And so for us, though we have not asked for it, God has given us sure signs, SIGNS OF PROMISE, which tell us he will forgive us in Christ. He has given to us sacraments that we can look to in times of doubt about forgiveness, in times of struggle with our faith. God’s SIGNS OF PROMISE to us are baptism and the Eucharist. Through these God’s forgiveness is declared on account of the work of Christ. They are objective, outside of us, not dependent upon us for what they declare. Whether we believe them or not, baptism and the Eucharist tell us about God’s forgiveness in Christ. We can trust that what they say to us is true for they are dependent upon what God has revealed to us in Christ. In baptism God claims us by putting His name on us and in the Lord’s Supper God gives us Christ to feed on. They tell us that Christ is for us, that there is forgiveness in Him alone and that we can trust in Him for that forgiveness. We need to take seriously what God is telling us and doing to us through these SIGNS OF PROMISE, lest we attempt to find our assurance inside of ourselves and base it on something subjective.

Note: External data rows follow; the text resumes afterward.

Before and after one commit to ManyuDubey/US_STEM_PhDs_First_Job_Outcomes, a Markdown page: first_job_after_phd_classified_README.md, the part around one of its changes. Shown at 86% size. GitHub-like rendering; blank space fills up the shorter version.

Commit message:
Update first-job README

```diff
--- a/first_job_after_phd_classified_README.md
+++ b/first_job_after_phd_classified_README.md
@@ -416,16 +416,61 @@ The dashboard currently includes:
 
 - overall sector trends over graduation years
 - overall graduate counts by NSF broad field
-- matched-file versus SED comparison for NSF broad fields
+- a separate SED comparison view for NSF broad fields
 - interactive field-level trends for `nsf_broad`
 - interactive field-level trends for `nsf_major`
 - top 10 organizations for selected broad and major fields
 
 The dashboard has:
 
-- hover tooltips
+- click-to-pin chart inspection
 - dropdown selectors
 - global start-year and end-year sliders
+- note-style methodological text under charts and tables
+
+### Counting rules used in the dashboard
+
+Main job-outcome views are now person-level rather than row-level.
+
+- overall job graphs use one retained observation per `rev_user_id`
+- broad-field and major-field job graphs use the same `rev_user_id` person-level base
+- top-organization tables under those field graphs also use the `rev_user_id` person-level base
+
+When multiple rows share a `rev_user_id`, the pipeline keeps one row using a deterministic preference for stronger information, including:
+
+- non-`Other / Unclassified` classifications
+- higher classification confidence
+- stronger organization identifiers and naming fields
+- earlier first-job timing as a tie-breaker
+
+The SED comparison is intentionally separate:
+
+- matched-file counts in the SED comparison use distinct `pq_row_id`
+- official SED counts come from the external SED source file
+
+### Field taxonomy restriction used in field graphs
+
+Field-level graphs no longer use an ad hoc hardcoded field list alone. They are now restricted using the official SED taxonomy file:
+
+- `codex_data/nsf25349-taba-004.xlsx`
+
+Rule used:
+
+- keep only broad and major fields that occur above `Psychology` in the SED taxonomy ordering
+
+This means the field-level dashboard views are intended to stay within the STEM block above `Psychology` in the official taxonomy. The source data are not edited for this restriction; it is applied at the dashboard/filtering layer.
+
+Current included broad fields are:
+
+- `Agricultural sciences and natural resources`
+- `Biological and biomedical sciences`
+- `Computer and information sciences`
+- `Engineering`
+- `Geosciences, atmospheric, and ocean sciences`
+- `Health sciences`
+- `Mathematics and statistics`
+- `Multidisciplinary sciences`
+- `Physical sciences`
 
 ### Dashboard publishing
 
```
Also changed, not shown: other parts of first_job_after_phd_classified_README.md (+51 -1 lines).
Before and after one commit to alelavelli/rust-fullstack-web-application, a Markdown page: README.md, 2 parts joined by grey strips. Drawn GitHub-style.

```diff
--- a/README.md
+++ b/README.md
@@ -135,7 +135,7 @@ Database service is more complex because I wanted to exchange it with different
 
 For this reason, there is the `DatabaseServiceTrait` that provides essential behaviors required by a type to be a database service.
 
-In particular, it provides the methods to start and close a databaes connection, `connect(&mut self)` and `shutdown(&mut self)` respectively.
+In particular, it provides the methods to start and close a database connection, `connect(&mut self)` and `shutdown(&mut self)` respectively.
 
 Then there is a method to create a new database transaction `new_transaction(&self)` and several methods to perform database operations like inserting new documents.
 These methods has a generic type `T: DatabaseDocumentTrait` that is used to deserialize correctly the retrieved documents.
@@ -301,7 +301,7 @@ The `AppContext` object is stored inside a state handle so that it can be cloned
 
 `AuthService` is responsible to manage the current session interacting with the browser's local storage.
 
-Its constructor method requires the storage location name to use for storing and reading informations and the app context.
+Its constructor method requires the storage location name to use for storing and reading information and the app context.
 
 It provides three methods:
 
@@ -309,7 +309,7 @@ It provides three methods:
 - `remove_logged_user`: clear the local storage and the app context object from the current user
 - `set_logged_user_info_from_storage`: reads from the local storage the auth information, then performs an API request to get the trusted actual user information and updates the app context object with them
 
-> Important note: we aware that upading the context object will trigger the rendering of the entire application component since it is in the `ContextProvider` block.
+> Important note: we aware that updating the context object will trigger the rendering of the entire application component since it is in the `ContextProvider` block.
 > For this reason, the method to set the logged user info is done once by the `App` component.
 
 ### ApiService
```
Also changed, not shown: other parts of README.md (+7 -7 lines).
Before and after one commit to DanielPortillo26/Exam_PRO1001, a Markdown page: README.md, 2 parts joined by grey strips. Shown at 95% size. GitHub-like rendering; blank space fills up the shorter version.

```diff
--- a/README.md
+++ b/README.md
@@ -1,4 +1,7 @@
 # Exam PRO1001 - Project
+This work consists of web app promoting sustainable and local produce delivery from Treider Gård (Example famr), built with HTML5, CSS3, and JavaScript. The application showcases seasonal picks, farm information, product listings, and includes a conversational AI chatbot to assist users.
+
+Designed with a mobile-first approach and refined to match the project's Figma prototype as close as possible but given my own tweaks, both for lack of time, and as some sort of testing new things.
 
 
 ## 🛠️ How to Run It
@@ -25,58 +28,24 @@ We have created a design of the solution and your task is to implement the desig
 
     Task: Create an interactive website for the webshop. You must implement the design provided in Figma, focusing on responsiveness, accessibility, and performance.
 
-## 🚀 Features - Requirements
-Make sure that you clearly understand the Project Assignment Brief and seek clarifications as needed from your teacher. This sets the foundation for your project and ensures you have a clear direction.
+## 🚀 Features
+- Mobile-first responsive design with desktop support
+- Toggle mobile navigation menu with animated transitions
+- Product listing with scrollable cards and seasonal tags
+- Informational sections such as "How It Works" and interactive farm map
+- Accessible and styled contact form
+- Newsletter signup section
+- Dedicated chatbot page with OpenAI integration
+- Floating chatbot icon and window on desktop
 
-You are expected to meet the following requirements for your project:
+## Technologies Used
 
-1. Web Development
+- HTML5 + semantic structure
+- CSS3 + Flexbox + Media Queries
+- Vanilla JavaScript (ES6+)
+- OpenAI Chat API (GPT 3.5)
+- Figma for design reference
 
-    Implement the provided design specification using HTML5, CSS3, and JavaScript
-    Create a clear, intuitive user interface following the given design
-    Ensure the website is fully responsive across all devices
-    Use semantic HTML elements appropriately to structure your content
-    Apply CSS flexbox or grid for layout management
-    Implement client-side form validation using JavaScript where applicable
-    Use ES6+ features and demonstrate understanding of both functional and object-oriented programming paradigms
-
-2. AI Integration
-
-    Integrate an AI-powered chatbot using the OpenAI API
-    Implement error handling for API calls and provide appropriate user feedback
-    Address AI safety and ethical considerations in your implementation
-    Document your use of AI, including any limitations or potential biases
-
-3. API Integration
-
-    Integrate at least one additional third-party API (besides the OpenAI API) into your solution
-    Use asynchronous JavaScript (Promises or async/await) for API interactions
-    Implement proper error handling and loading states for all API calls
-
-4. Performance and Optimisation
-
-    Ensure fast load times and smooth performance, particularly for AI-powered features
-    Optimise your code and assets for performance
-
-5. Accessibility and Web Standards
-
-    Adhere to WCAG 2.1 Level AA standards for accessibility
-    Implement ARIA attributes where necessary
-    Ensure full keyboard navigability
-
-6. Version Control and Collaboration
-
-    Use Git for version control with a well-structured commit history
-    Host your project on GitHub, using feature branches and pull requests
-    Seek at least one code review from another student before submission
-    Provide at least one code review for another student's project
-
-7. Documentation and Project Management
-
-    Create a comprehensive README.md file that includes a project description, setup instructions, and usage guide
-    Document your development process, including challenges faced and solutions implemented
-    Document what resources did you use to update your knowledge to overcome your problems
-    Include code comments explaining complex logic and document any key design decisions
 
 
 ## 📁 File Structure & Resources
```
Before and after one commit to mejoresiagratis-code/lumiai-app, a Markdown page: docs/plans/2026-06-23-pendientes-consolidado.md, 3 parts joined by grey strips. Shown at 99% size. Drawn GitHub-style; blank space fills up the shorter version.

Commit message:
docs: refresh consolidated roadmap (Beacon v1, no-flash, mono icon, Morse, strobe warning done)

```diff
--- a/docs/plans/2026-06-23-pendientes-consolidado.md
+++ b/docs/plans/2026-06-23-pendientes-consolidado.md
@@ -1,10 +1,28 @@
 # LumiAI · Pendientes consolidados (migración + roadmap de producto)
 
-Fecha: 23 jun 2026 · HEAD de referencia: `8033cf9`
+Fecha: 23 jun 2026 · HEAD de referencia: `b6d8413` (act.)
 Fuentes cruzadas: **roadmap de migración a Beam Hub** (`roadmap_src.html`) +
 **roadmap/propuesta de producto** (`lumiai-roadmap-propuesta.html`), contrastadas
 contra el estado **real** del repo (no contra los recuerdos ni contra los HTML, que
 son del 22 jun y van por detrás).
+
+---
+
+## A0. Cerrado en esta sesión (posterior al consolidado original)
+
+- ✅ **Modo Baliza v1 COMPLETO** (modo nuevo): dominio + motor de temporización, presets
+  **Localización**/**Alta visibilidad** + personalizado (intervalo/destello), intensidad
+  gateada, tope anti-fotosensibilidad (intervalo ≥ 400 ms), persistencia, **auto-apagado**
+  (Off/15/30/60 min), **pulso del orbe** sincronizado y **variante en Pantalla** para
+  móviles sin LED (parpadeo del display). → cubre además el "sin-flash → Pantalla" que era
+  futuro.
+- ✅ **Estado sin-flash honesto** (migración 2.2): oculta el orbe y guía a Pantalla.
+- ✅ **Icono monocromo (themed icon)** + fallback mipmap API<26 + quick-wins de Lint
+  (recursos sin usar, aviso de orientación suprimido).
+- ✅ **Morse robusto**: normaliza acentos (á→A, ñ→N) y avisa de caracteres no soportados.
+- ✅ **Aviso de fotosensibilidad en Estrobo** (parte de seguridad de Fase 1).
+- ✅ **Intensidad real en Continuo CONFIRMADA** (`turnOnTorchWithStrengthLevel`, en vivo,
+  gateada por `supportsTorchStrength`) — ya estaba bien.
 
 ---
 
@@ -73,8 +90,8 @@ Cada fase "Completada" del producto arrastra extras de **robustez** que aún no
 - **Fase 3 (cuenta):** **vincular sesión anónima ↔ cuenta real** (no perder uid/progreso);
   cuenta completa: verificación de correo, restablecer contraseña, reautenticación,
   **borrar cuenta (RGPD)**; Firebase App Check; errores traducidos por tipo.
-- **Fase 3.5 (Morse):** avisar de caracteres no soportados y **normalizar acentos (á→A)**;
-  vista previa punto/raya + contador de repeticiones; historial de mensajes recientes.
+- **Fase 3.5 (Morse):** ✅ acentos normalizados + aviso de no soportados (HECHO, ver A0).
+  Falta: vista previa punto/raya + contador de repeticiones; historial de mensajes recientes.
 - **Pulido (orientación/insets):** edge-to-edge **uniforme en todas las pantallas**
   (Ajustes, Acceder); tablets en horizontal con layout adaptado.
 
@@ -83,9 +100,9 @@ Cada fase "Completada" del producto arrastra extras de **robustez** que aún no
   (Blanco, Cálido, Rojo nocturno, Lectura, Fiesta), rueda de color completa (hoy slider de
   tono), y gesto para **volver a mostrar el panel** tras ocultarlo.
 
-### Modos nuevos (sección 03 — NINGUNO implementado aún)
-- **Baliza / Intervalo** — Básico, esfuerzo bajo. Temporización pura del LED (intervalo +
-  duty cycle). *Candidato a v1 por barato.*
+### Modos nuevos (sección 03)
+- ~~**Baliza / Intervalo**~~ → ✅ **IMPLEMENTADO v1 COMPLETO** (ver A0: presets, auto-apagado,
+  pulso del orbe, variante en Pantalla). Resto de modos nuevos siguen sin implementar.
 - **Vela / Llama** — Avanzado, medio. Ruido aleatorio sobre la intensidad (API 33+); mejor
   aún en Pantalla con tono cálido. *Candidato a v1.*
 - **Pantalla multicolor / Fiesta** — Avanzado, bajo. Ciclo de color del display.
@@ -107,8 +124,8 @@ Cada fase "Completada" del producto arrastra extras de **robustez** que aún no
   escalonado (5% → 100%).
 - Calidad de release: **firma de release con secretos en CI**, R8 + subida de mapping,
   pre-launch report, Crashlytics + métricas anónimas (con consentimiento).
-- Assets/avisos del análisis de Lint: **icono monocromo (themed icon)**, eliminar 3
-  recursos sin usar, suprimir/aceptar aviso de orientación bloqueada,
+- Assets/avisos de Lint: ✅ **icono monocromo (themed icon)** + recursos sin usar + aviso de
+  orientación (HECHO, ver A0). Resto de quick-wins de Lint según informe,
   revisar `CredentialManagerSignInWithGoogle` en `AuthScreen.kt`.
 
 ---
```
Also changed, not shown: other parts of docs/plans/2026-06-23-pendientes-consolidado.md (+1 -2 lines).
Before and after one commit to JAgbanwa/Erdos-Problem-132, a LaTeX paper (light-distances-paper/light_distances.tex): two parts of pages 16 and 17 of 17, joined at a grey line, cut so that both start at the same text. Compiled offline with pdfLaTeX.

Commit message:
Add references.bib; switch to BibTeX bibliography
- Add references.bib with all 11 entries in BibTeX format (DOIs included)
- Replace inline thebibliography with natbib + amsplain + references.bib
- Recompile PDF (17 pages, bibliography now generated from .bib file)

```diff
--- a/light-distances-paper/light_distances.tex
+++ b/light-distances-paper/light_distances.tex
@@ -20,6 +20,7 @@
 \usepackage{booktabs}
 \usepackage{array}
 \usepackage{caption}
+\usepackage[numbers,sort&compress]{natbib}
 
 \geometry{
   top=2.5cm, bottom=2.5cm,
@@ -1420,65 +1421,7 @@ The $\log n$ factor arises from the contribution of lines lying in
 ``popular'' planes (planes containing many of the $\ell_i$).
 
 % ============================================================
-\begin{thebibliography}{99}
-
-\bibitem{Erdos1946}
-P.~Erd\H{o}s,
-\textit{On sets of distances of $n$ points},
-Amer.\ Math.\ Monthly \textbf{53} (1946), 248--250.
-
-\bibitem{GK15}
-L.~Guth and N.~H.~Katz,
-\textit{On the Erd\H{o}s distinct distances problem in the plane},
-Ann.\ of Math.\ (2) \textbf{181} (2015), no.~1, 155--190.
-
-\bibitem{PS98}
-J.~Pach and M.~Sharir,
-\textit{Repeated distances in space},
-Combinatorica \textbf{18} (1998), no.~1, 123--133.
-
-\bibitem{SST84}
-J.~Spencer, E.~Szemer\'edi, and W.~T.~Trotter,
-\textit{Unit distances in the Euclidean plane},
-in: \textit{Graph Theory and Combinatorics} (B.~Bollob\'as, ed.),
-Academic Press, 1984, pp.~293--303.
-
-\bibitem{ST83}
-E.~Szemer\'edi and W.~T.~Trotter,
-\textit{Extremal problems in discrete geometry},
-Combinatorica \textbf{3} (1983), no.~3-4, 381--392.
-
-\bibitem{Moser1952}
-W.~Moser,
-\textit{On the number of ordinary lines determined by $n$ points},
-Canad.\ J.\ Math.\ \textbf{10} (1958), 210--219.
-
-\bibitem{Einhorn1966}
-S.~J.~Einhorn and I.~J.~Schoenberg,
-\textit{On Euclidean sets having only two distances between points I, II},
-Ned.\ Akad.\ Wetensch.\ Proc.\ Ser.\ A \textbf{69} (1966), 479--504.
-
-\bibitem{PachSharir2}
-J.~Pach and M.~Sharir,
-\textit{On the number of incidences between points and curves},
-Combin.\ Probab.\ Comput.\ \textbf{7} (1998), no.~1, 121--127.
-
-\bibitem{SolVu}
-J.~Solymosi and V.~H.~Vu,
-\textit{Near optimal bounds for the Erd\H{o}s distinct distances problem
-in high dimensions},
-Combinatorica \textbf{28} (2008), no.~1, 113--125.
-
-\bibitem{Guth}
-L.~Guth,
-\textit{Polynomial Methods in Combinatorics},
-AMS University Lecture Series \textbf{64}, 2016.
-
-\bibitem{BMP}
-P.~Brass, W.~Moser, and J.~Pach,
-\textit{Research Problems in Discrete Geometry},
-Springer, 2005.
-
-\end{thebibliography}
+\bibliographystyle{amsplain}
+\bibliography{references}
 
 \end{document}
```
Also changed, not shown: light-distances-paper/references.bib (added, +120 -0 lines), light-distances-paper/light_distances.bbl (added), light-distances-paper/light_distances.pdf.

God is faithful. We see that faithfulness displayed through His words and signs. He has given them to us that we might find comfort and assurance. He has given them that we might trust in Christ’s forgiveness more and more; to trust in the forgiveness that we need every moment of our lives. Hezekiah learned of God’s faithfulness through God’s WORD OF DEATH, WORD OF PROMISE, and SIGN OF PROMISE. We, likewise, should take heed. We should hear that word that declares us to be dead so that we might have ears to hear and eyes to see the WORDS AND SIGNS OF PROMISE that God gives to us. The WORD OF DEATH is not the final word. It is but the first word that must be received so that the WORD OF PROMISE and SIGN OF PROMISE might actually give to us the assurance that we desperately need. Rejoice, for we are forgiven in Christ. Trust Him and trust His WORD AND SIGNS OF PROMISE.
In the name of the Father, and of the Son, and of the Holy Spirit. Amen.